When Dr King, the perpetrator, declared in chapter two so this is not a spoiler, drives from near to Braemar (one hour in a 4WD) to Edinburgh in just two hours, he stops to drink tepid tea from his flask. His reason is that he wants to avoid being spotted on CCTV in any of the cafes. There are lots of cafes near to the A9 which don’t have CCTV. However, the road is lined with ANPR cameras. Everybody’s movement is monitored.
How the Dr King manages to lug dead bodies around when he is nowhere near the peak of physical fitness, is beyond me. It gets worse. He manages to source a barrel full of sodium hydroxide in which he dissolves a body. He takes the full barrel, in his car and on a trolley, to a warehouse in Grantham. Furthermore, he doesn’t spill a drop. He must be a world champion power-lifter. He wouldn’t even be able to lift it on his own!
The introduction of Franco-Scot Detective Inspector Luc Callanach to the story is completely nuts! He arrives in Edinburgh from Interpol. His first briefing with all of the team focuses on his fear that they’ll take the piss out of his accent – and they do – aggressively. His DS falls out with him immediately. THEN he takes a DS and 2 DCs off their current workload because Grampian police think that some bones that they’ve found MIGHT belong to a missing person from Edinburgh because one of the police officers recognises the preserved fragment of scarf as matching a detail of the mispers description that he has read. How likely is that?
Luc doesn’t even check in with his boss to ask if it’s OK to take half the team away. When he gets there, having driven all the way to Braemar, which would take three hours and then a further one hour in a 4-wheel drive vehicle, the pathologist and two from forensics are there on site waiting for him – why? The charred bones are in Aberdeen, an hour and a half away. The roof of the bothie collapsed, so it must have taken them days to get to the bones and the piece of scarf.
The Edinburgh team find a B&B to stay in. The next day, Luc goes to Aberdeen and back, then decides that they’ll all go back to Edinburgh. That only takes two hours.
However, the forensic side of the story, especially the DNA tracing, is all very authentic.
From half way through, the story picks up both in pace and atmosphere. The characters and their relationships develop very well. Once the momentum built, I just couldn’t put it down.

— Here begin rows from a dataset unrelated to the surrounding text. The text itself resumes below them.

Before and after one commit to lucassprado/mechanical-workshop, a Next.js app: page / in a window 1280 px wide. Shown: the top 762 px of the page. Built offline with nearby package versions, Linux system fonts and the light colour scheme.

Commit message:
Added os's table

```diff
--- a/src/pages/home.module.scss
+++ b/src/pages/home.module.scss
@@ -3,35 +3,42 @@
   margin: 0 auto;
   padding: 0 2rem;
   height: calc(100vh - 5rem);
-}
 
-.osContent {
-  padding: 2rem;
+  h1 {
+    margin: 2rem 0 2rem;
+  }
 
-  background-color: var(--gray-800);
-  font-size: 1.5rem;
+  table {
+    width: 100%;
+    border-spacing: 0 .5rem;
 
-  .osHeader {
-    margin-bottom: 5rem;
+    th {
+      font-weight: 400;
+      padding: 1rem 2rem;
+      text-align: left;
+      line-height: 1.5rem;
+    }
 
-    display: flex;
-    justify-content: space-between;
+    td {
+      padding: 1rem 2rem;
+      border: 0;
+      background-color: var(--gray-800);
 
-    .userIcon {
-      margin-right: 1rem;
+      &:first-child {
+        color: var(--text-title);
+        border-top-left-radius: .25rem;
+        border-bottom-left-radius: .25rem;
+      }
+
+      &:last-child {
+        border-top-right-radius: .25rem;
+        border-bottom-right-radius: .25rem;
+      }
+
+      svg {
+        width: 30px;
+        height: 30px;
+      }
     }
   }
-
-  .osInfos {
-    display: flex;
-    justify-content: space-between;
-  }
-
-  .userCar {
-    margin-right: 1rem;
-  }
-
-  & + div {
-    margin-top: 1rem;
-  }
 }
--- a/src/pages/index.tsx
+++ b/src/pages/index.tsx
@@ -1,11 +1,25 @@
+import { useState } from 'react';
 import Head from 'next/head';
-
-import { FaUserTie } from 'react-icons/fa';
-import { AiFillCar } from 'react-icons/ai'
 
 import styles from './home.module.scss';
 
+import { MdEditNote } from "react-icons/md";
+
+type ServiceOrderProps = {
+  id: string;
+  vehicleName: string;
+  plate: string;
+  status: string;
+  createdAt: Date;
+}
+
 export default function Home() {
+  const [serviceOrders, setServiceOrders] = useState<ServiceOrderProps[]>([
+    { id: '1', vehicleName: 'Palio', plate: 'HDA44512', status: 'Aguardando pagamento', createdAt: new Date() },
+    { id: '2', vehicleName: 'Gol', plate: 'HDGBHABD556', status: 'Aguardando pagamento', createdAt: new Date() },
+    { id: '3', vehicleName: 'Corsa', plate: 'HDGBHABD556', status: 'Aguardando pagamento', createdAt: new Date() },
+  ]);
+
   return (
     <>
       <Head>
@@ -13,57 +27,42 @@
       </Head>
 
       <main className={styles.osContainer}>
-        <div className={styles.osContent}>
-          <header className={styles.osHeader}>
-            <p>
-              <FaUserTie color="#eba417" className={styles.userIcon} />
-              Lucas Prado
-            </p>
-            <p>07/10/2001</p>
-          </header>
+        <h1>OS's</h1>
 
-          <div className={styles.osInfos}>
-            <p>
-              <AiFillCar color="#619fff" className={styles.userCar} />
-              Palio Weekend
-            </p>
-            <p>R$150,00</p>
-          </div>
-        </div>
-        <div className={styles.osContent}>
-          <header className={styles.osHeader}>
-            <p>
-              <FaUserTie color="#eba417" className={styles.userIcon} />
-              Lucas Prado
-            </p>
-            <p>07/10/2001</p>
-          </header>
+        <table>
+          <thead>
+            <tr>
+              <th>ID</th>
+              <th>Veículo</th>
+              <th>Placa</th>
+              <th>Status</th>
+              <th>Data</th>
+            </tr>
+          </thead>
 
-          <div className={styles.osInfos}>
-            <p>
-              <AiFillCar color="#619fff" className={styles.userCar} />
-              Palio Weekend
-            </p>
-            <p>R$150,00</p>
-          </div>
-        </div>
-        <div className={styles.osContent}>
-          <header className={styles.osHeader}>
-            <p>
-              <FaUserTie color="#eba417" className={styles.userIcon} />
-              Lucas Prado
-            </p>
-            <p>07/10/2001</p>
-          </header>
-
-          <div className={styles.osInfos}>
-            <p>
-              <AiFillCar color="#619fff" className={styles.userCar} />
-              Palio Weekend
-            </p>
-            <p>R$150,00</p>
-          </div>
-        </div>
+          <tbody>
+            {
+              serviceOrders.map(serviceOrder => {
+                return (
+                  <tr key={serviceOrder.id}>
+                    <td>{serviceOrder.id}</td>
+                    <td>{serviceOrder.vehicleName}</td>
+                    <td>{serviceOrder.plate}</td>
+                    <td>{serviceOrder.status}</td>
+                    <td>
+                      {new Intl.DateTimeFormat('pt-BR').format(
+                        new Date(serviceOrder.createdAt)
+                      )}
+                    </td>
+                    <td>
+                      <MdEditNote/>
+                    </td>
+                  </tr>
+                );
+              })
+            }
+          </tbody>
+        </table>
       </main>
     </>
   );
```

I would recommend Perfect Remains to any of my friends who like crime fiction with the proviso that they should be prepared to grit their teeth as they wade through the first fifty or sixty pages.